▼

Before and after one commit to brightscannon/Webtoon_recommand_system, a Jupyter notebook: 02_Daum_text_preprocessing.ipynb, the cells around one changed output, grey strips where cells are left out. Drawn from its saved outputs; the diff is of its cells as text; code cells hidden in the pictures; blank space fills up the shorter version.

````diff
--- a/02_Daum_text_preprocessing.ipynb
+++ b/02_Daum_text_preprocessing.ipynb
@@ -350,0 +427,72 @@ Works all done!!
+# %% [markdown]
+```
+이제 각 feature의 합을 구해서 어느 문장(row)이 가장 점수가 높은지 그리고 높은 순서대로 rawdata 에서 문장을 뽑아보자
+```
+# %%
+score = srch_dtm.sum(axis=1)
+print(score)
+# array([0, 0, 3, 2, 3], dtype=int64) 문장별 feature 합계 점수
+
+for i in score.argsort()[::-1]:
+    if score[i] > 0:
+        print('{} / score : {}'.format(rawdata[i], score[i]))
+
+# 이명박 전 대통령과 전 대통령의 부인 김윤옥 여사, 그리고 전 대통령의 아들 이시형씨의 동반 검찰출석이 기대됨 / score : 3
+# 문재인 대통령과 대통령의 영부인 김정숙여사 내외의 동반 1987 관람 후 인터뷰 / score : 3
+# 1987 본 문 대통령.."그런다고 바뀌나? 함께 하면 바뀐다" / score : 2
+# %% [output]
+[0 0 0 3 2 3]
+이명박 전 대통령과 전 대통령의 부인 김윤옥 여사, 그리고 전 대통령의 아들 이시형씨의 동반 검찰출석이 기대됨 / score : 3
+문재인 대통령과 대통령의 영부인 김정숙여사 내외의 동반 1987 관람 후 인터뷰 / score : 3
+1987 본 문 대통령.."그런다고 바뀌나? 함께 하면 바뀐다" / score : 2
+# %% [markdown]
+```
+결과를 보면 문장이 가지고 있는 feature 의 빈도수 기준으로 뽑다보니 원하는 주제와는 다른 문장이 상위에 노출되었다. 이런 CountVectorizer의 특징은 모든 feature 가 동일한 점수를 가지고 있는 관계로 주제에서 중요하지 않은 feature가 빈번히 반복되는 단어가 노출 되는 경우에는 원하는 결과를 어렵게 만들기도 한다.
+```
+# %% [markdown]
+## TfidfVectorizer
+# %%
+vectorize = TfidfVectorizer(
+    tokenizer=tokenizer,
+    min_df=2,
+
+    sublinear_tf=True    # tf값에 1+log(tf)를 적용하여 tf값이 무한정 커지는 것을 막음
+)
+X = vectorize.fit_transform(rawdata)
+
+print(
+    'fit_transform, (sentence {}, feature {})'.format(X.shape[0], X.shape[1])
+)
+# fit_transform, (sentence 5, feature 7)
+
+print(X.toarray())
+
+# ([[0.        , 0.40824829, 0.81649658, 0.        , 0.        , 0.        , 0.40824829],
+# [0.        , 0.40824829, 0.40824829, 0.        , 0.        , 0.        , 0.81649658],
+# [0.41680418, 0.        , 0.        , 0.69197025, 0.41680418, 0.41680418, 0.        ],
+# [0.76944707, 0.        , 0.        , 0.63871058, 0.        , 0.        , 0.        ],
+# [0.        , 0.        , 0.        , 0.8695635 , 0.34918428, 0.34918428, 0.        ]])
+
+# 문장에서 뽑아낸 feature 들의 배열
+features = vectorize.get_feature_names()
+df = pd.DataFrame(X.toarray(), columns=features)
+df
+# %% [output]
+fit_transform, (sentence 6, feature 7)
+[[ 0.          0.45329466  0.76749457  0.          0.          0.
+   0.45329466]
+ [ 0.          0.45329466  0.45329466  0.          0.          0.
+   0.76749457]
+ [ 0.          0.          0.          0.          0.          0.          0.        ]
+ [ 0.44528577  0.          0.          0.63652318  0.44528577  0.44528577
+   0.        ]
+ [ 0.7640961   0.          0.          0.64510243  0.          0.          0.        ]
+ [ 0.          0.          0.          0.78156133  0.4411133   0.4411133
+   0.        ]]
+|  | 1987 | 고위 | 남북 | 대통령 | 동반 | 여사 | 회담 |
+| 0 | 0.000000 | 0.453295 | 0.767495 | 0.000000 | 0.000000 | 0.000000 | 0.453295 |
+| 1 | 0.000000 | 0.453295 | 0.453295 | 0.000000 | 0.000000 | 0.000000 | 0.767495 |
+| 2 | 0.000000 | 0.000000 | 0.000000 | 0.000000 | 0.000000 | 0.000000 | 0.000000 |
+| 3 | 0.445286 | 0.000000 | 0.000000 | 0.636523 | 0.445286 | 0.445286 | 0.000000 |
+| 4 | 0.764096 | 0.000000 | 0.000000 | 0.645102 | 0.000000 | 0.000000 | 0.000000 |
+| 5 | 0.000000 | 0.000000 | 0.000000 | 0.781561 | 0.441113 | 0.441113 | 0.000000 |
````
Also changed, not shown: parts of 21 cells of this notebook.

▲

• Work item
For an answer, give a copy of every line in the listing that holds the word "rawdata".

• Task response
+이제 각 feature의 합을 구해서 어느 문장(row)이 가장 점수가 높은지 그리고 높은 순서대로 rawdata 에서 문장을 뽑아보자
+        print('{} / score : {}'.format(rawdata[i], score[i]))
+X = vectorize.fit_transform(rawdata)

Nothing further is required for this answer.